|Yersinia scanned with electron micrograph|
|Classification and external resources|
In humans, symptoms of Far East scarlet-like fever are similar to those of infection with Yersinia enterocolitica (fever and right-sided abdominal pain), except that the diarrheal component is often absent, which sometimes makes the resulting condition difficult to diagnose. Y. pseudotuberculosis infections can mimic appendicitis, especially in children and younger adults, and, in rare cases, the disease may cause skin complaints (erythema nodosum), joint stiffness and pain (reactive arthritis), or spread of bacteria to the blood (bacteremia).
Far East scarlet-like fever usually becomes apparent five to 10 days after exposure and typically lasts one to three weeks without treatment. In complex cases or those involving immunocompromised patients, antibiotics may be necessary for resolution; ampicillin, aminoglycosides, tetracycline, chloramphenicol, or a cephalosporin may all be effective.
The recently described syndrome "Izumi-fever" has been linked to infection with Y. pseudotuberculosis.
The symptoms of fever and abdominal pain mimicking appendicitis (actually from mesenteric lymphadenitis)  associated with Y. pseudotuberculosis infection are not typical of the diarrhea and vomiting from classical food poisoning incidents. Although Y. pseudotuberculosis is usually only able to colonize hosts by peripheral routes and cause serious disease in immunocompromised individuals, if this bacterium gains access to the blood stream, it has an LD50 comparable to Y. pestis at only 10 CFU.

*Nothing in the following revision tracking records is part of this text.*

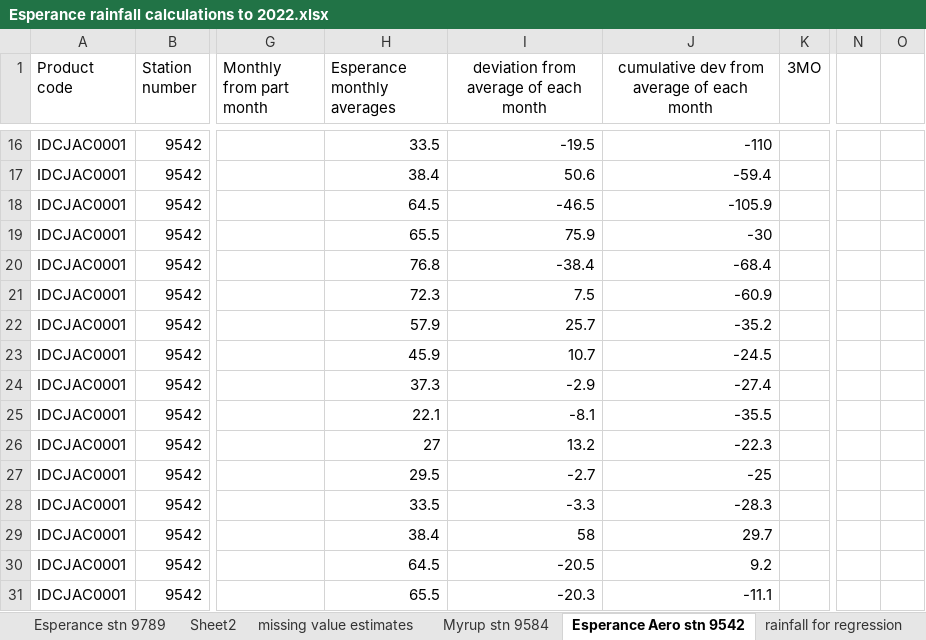
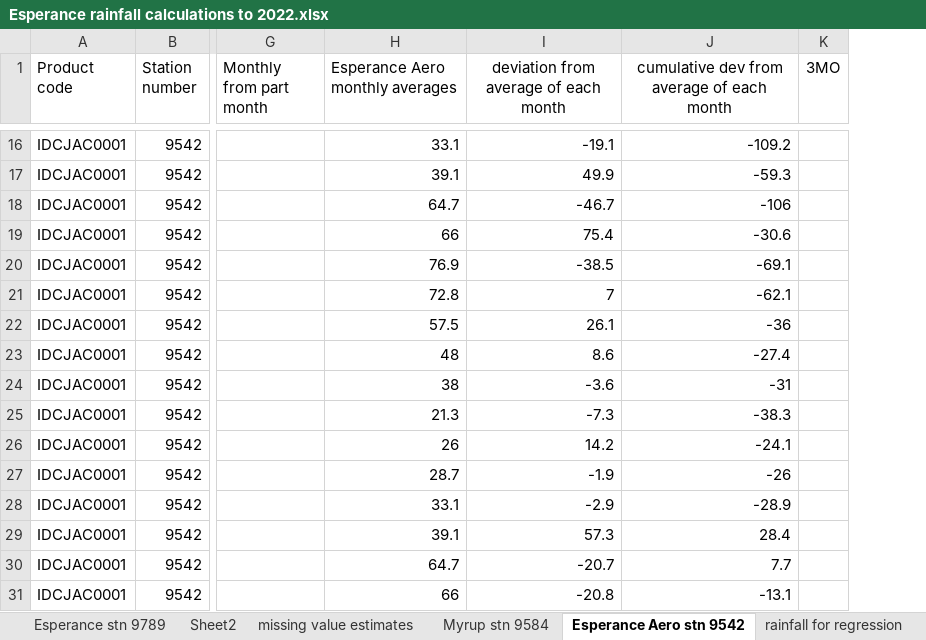
Before and after one commit to AdrianMP62/Warden-Gore-2023, an Excel workbook: raw_data/Esperance rainfall calculations to 2022.xlsx, sheet Esperance Aero stn 9542, drawn as a sheet; only a part is shown, gaps mark what is left out; values as stored, in another font and other column widths than the file's, no borders; removed rows and columns are numbered as before the commit, all else as after; the diff covers the shown part only; the diff names each change by its address in the sheet, - before the commit and + after, or states it on an @@ line.

```diff
--- a/raw_data/Esperance rainfall calculations to 2022.xlsx (sheet Esperance Aero stn 9542)
+++ b/raw_data/Esperance rainfall calculations to 2022.xlsx (sheet Esperance Aero stn 9542)
-column H (Esperance monthly averages), rows 16-31: 33.5 | 38.4 | 64.5 | 65.5 | 76.8 | 72.3 | 57.9 | 45.9 | 37.3 | 22.1 | 27 | 29.5 | 33.5 | 38.4 | 64.5 | 65.5
+column H (Esperance Aero monthly averages), rows 16-31: 33.1 | 39.1 | 64.7 | 66 | 76.9 | 72.8 | 57.5 | 48 | 38 | 21.3 | 26 | 28.7 | 33.1 | 39.1 | 64.7 | 66
-column N, empty
-column O, empty
-I16: -19.5
+I16: -19.1
-J16: -110
+J16: -109.2
-I17: 50.6
+I17: 49.9
-J17: -59.4
+J17: -59.3
-I18: -46.5
+I18: -46.7
-J18: -105.9
+J18: -106
-I19: 75.9
+I19: 75.4
-J19: -30
+J19: -30.6
-I20: -38.4
+I20: -38.5
-J20: -68.4
+J20: -69.1
-I21: 7.5
+I21: 7
-J21: -60.9
+J21: -62.1
-I22: 25.7
+I22: 26.1
-J22: -35.2
+J22: -36
-I23: 10.7
+I23: 8.6
-J23: -24.5
+J23: -27.4
-I24: -2.9
+I24: -3.6
-J24: -27.4
+J24: -31
-I25: -8.1
+I25: -7.3
-J25: -35.5
+J25: -38.3
-I26: 13.2
+I26: 14.2
-J26: -22.3
+J26: -24.1
-I27: -2.7
+I27: -1.9
-J27: -25
+J27: -26
-I28: -3.3
+I28: -2.9
-J28: -28.3
+J28: -28.9
-I29: 58
+I29: 57.3
-J29: 29.7
+J29: 28.4
-I30: -20.5
+I30: -20.7
-J30: 9.2
+J30: 7.7
-I31: -20.3
+I31: -20.8
-J31: -11.1
+J31: -13.1
```
Also changed, not shown: 496 edited cells and cell formats elsewhere in this sheet, sheet Esperance stn 9789, sheet Myrup stn 9584, sheet rainfall for regression, sheet Sheet1, sheet missing value estimates, formulas that keep their value, charts or pictures.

Relationship to Y. pestis
Genetically, the pathogen causing plague, Y. pestis, is very similar to Y. pseudotuberculosis. The plague appears to have evolved from Y. pseudotuberculosis about 1500 to 20,000 years ago. A 2015 paper in Cell argued for an older divergence.
To facilitate attachment, invasion, and colonization of its host, this bacterium possesses many virulence factors. Superantigens, bacterial adhesions, and the actions of Yops (which are bacterial proteins once thought to be "Yersinia outer membrane proteins") that are encoded on the "[plasmid] for Yersinia virulence" – commonly known as the pYV – cause host pathogenesis and allow the bacteria to live parasitically.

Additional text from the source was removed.